### Your goal
The response should consist of every line below, restated exactly, with no pictures.

++++ Available data ++++

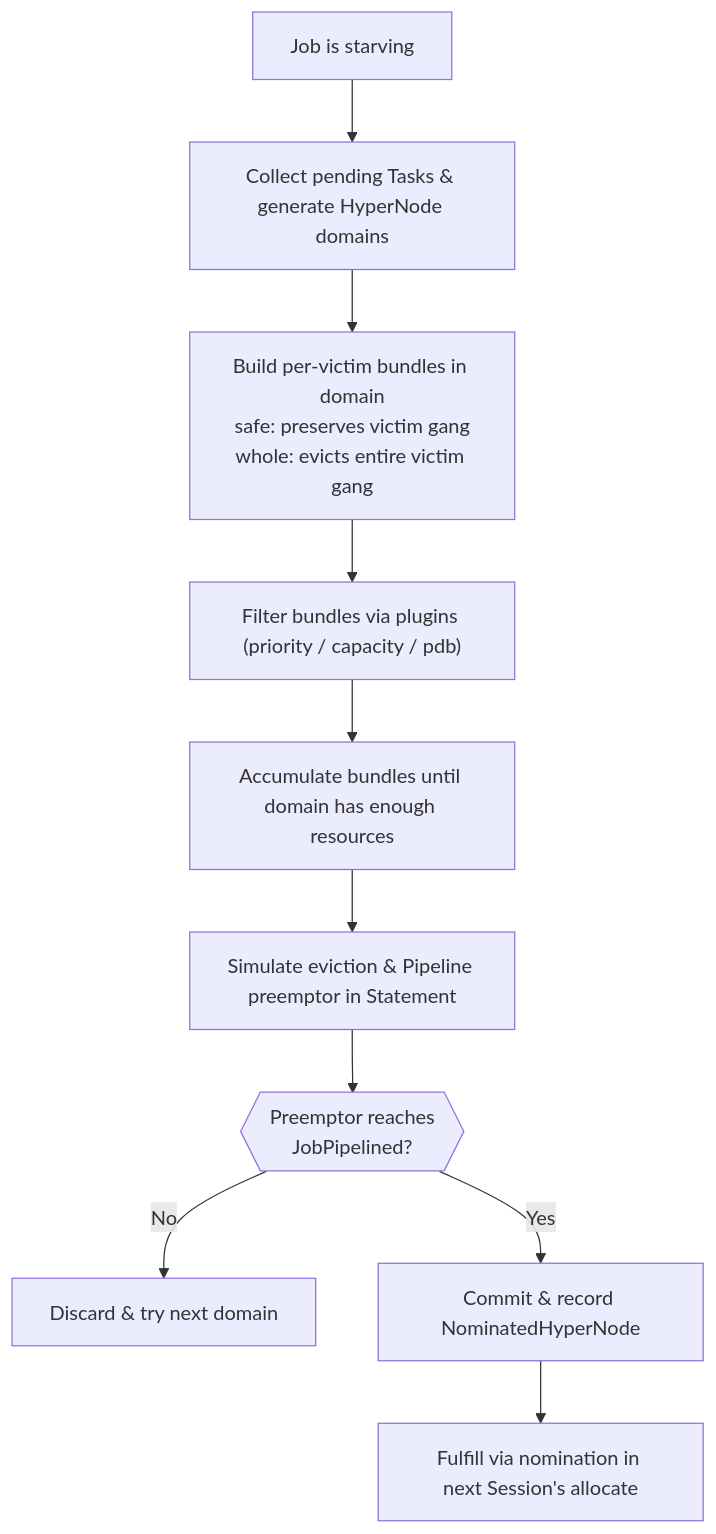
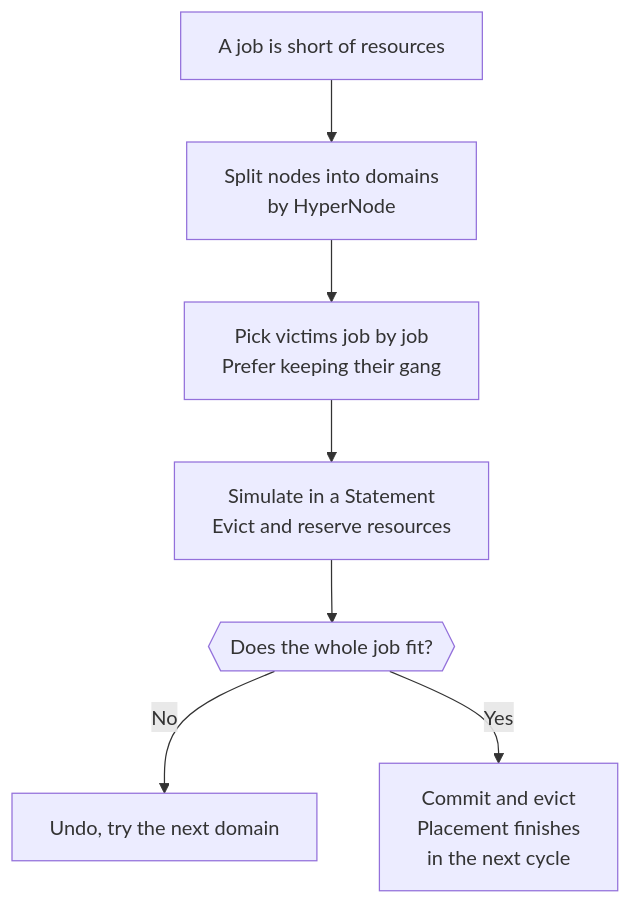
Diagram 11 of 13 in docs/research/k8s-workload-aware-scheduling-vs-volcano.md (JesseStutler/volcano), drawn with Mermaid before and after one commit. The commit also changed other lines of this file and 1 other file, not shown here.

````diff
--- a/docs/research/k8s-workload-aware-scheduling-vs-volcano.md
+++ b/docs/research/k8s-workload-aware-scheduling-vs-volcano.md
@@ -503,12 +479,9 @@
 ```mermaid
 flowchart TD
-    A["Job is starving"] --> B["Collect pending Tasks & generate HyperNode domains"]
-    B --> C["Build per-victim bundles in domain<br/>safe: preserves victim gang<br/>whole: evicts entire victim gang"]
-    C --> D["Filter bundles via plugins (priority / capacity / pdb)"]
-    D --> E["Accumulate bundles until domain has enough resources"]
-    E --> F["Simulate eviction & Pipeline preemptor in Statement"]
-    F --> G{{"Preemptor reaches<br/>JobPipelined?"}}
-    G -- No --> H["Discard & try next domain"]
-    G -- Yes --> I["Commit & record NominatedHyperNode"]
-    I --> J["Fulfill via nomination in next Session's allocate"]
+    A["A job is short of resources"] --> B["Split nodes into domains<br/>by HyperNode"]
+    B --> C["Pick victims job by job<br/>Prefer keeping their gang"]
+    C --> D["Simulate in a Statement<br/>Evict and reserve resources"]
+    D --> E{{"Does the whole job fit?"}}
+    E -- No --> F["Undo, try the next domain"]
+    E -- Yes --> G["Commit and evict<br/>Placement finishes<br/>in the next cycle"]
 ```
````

++++

### Reply
Diagram 11 of 13 in docs/research/k8s-workload-aware-scheduling-vs-volcano.md (JesseStutler/volcano), drawn with Mermaid before and after one commit. The commit also changed other lines of this file and 1 other file, not shown here.

````diff
--- a/docs/research/k8s-workload-aware-scheduling-vs-volcano.md
+++ b/docs/research/k8s-workload-aware-scheduling-vs-volcano.md
@@ -503,12 +479,9 @@
 ```mermaid
 flowchart TD
-    A["Job is starving"] --> B["Collect pending Tasks & generate HyperNode domains"]
-    B --> C["Build per-victim bundles in domain<br/>safe: preserves victim gang<br/>whole: evicts entire victim gang"]
-    C --> D["Filter bundles via plugins (priority / capacity / pdb)"]
-    D --> E["Accumulate bundles until domain has enough resources"]
-    E --> F["Simulate eviction & Pipeline preemptor in Statement"]
-    F --> G{{"Preemptor reaches<br/>JobPipelined?"}}
-    G -- No --> H["Discard & try next domain"]
-    G -- Yes --> I["Commit & record NominatedHyperNode"]
-    I --> J["Fulfill via nomination in next Session's allocate"]
+    A["A job is short of resources"] --> B["Split nodes into domains<br/>by HyperNode"]
+    B --> C["Pick victims job by job<br/>Prefer keeping their gang"]
+    C --> D["Simulate in a Statement<br/>Evict and reserve resources"]
+    D --> E{{"Does the whole job fit?"}}
+    E -- No --> F["Undo, try the next domain"]
+    E -- Yes --> G["Commit and evict<br/>Placement finishes<br/>in the next cycle"]
 ```
````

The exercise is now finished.